*Task directions*.
All lines holding the word "data" should be located in the records and copied.

[Modification records]
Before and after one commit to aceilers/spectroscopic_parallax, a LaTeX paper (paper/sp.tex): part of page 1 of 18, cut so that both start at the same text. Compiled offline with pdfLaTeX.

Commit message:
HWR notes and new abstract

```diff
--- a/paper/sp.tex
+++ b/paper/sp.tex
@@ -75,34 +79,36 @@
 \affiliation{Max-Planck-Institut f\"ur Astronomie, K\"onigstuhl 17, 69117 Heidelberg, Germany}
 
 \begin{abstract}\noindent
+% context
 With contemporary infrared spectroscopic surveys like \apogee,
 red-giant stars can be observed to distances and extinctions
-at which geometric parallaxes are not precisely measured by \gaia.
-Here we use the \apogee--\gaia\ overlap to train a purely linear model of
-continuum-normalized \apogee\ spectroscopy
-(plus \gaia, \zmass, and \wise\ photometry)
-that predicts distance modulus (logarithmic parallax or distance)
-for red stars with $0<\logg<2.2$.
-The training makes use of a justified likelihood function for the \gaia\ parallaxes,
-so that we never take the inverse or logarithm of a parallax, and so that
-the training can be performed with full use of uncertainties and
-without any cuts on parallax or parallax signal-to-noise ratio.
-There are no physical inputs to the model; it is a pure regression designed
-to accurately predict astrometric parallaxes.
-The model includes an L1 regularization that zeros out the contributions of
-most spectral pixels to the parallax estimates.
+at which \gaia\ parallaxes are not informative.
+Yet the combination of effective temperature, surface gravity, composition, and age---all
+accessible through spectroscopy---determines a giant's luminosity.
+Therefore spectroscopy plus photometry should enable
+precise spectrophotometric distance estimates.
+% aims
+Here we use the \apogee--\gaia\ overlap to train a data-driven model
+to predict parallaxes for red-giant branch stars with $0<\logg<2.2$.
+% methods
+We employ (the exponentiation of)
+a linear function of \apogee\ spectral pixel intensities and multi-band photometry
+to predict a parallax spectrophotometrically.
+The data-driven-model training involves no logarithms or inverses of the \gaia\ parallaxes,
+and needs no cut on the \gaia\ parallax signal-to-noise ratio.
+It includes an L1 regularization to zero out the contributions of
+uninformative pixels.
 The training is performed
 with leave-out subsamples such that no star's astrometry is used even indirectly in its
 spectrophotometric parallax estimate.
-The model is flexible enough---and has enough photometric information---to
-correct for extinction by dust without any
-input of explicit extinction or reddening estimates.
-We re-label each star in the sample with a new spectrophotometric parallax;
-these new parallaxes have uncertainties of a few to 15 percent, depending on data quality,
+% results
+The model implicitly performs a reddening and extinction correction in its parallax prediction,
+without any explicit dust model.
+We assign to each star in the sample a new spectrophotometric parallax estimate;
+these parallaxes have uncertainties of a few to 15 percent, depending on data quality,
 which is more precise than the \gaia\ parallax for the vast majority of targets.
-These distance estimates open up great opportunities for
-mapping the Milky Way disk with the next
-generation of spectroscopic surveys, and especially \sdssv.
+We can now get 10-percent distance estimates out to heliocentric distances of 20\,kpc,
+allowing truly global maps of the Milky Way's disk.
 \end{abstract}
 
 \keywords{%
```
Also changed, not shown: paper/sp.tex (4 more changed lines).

*Answer box*.
+Here we use the \apogee--\gaia\ overlap to train a data-driven model
+The data-driven-model training involves no logarithms or inverses of the \gaia\ parallaxes,
-these new parallaxes have uncertainties of a few to 15 percent, depending on data quality,
+these parallaxes have uncertainties of a few to 15 percent, depending on data quality,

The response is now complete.